■ WHAT IS NEEDED
Search the records for the string "following" and copy every line in which it appears.

■ STUDY MATERIAL

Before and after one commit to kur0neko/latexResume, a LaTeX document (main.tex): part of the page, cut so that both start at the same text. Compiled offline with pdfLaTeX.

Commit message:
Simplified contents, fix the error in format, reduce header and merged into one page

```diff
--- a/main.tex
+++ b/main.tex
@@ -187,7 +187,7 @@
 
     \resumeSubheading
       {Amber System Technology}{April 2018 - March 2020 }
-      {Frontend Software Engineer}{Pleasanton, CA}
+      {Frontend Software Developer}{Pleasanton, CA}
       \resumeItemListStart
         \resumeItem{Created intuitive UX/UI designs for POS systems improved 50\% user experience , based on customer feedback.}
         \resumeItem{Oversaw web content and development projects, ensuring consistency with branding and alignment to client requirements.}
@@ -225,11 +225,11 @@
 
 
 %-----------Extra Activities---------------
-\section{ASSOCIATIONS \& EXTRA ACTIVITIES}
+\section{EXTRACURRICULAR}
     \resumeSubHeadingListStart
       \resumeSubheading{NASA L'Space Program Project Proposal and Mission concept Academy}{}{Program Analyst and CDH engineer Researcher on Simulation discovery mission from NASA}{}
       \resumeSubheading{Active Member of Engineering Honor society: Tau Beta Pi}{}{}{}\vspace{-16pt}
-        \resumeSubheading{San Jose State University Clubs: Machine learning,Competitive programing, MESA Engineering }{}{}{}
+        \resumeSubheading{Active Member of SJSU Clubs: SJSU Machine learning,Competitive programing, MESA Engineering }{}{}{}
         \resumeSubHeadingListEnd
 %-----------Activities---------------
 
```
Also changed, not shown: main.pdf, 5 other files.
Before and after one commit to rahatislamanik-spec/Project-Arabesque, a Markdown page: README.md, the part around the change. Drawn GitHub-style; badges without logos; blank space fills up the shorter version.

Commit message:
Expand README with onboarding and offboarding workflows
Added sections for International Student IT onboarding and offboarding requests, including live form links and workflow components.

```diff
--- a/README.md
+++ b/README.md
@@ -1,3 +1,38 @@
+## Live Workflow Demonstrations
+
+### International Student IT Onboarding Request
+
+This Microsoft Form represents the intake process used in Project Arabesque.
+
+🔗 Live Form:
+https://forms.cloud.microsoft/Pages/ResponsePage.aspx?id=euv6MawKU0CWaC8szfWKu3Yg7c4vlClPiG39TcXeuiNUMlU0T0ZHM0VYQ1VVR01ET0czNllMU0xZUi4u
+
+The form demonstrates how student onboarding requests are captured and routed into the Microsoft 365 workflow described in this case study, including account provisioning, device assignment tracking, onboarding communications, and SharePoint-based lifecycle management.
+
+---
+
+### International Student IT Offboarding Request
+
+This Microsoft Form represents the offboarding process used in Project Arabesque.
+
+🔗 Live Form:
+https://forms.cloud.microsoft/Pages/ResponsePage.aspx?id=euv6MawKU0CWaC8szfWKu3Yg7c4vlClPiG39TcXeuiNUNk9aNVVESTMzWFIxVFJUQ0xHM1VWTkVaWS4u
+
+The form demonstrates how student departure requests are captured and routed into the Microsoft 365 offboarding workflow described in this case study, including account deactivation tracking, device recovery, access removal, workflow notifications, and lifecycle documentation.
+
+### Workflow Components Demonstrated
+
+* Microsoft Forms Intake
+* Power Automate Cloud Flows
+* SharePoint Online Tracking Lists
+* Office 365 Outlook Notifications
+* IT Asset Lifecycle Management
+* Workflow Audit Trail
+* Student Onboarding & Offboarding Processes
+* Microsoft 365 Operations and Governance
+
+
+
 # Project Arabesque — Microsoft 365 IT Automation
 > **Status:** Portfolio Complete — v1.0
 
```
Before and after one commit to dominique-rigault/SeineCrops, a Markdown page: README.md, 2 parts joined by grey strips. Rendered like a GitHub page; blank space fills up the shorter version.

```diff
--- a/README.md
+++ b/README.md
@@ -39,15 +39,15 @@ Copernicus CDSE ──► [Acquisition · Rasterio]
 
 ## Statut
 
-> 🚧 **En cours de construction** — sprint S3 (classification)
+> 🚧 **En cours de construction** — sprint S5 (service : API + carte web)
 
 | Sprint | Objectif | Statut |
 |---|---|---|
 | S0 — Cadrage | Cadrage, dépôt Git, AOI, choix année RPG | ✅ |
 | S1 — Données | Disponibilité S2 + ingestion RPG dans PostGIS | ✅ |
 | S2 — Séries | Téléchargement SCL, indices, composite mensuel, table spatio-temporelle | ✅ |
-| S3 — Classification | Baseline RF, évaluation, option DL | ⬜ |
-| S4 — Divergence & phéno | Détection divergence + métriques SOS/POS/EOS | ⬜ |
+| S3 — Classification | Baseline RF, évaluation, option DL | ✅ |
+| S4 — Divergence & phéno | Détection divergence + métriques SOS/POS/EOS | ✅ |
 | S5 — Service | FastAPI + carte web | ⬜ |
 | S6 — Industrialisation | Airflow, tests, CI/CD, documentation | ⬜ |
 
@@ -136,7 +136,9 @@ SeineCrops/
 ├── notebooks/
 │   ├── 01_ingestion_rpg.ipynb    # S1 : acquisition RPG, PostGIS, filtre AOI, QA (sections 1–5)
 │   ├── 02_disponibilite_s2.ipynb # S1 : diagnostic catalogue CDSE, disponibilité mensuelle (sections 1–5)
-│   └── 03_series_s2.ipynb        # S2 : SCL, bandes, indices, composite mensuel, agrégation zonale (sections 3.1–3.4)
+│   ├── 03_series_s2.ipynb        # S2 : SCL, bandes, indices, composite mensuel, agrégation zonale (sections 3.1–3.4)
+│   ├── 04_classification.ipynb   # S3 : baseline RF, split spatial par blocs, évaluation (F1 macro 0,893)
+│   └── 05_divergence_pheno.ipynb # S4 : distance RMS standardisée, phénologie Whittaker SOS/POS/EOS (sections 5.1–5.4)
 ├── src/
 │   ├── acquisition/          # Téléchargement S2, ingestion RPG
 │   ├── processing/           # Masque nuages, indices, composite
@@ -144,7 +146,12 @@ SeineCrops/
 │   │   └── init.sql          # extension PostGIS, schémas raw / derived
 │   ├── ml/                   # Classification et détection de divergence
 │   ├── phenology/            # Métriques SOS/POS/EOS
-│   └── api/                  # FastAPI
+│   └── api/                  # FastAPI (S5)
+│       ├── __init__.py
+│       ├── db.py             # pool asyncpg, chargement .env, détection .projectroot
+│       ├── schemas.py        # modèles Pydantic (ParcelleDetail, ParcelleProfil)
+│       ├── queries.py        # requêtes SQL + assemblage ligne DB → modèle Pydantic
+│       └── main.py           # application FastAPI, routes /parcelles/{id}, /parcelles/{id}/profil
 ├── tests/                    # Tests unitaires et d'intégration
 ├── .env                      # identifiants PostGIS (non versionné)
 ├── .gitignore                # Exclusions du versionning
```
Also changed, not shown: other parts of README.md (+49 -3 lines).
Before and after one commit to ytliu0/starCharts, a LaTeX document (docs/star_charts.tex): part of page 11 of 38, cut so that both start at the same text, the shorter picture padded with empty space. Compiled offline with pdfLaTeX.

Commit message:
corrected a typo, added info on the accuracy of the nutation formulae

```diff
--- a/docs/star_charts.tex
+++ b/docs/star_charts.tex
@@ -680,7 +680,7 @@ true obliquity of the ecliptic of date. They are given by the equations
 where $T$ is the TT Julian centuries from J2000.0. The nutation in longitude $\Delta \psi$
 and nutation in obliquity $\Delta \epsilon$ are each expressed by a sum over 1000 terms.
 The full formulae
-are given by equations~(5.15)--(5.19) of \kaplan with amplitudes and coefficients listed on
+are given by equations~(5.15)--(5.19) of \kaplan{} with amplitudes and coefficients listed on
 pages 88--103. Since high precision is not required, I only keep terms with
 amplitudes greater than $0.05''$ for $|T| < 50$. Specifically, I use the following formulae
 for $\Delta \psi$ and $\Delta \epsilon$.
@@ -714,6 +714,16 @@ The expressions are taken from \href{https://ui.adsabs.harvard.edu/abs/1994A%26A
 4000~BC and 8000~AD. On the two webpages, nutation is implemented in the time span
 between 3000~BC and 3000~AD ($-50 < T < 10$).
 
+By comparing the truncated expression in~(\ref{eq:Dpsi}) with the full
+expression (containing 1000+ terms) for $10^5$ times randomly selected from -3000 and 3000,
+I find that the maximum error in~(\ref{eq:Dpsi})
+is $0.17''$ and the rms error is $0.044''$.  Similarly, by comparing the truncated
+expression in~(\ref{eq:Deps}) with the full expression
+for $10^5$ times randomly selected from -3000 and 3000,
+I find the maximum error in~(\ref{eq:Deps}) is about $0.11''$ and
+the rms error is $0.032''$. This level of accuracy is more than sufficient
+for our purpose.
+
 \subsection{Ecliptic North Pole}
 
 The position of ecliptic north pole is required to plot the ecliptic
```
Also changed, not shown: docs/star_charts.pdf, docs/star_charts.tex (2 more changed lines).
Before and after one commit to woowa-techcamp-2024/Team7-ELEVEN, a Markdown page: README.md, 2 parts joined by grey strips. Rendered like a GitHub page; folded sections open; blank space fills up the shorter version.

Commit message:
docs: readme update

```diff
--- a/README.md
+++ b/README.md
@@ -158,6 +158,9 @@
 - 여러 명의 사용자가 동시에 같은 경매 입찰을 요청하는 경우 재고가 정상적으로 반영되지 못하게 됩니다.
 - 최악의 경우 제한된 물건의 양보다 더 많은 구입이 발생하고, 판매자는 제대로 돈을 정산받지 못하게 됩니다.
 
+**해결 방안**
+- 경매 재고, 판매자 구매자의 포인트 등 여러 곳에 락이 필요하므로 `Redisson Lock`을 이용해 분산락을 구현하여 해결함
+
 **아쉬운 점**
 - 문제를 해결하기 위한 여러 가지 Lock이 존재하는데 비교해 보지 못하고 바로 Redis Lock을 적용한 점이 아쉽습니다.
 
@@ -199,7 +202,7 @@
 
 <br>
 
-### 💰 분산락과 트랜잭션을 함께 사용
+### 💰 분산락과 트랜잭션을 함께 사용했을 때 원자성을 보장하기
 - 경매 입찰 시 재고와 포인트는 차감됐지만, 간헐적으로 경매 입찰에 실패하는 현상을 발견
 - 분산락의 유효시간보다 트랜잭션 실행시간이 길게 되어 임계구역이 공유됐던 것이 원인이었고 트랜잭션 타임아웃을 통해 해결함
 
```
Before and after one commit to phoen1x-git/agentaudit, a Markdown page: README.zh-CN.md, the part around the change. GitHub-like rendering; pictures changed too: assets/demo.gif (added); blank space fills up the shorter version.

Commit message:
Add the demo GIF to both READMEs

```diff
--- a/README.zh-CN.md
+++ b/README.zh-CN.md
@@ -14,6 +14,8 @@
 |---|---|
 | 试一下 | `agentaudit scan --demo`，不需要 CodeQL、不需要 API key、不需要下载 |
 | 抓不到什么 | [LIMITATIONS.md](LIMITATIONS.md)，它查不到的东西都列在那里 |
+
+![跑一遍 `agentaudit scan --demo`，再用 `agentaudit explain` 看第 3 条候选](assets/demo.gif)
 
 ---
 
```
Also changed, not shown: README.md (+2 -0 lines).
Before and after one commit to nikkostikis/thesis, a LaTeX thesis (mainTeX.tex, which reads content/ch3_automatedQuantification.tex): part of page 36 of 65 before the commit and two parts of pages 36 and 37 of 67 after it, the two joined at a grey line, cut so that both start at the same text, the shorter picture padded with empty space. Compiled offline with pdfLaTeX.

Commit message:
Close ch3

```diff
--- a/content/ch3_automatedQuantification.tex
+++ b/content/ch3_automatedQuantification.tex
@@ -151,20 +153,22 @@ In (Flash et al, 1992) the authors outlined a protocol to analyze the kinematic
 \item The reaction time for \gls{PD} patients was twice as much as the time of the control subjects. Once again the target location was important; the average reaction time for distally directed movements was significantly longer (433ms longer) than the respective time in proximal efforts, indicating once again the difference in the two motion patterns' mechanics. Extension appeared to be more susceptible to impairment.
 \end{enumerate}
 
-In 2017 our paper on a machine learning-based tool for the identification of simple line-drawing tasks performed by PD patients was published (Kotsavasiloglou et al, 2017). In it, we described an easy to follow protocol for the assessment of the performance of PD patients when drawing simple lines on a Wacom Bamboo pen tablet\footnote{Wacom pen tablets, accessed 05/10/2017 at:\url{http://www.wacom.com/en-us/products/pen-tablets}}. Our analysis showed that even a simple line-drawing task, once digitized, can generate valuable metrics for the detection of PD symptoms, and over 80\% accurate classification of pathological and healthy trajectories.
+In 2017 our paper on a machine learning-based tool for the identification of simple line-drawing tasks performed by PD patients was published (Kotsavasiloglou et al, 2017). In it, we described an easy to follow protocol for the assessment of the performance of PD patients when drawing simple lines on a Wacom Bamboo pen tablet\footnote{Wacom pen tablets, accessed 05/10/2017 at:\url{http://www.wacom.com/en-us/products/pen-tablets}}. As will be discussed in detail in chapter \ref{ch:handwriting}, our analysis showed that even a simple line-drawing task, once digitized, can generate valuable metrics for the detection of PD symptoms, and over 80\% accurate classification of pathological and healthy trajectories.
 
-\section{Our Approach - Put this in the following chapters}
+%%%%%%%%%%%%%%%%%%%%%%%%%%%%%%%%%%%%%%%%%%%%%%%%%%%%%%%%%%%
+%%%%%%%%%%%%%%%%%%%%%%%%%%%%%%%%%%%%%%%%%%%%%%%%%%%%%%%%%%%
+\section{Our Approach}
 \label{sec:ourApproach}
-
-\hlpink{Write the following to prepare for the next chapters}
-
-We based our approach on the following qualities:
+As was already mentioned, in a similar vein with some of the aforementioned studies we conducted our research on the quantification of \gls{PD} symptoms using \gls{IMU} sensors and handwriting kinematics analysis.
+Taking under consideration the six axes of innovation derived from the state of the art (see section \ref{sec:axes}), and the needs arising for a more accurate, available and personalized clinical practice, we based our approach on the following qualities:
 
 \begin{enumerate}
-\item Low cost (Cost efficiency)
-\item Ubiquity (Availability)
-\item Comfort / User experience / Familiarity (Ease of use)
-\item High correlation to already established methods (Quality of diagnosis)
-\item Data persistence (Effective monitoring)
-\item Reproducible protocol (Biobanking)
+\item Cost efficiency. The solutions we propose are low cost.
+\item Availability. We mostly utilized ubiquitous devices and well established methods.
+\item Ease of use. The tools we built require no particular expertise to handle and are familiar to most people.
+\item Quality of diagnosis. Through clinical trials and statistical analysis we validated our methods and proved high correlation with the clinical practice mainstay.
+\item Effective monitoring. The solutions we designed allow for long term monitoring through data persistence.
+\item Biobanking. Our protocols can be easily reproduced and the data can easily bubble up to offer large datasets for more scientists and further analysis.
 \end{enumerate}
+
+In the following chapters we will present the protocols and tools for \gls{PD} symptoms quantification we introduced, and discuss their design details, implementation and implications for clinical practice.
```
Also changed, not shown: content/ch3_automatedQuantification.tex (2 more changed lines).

■ RESPONSE BOX
 amplitudes greater than $0.05''$ for $|T| < 50$. Specifically, I use the following formulae
-\section{Our Approach - Put this in the following chapters}
-\hlpink{Write the following to prepare for the next chapters}
-We based our approach on the following qualities:
+Taking under consideration the six axes of innovation derived from the state of the art (see section \ref{sec:axes}), and the needs arising for a more accurate, available and personalized clinical practice, we based our approach on the following qualities:
+In the following chapters we will present the protocols and tools for \gls{PD} symptoms quantification we introduced, and discuss their design details, implementation and implications for clinical practice.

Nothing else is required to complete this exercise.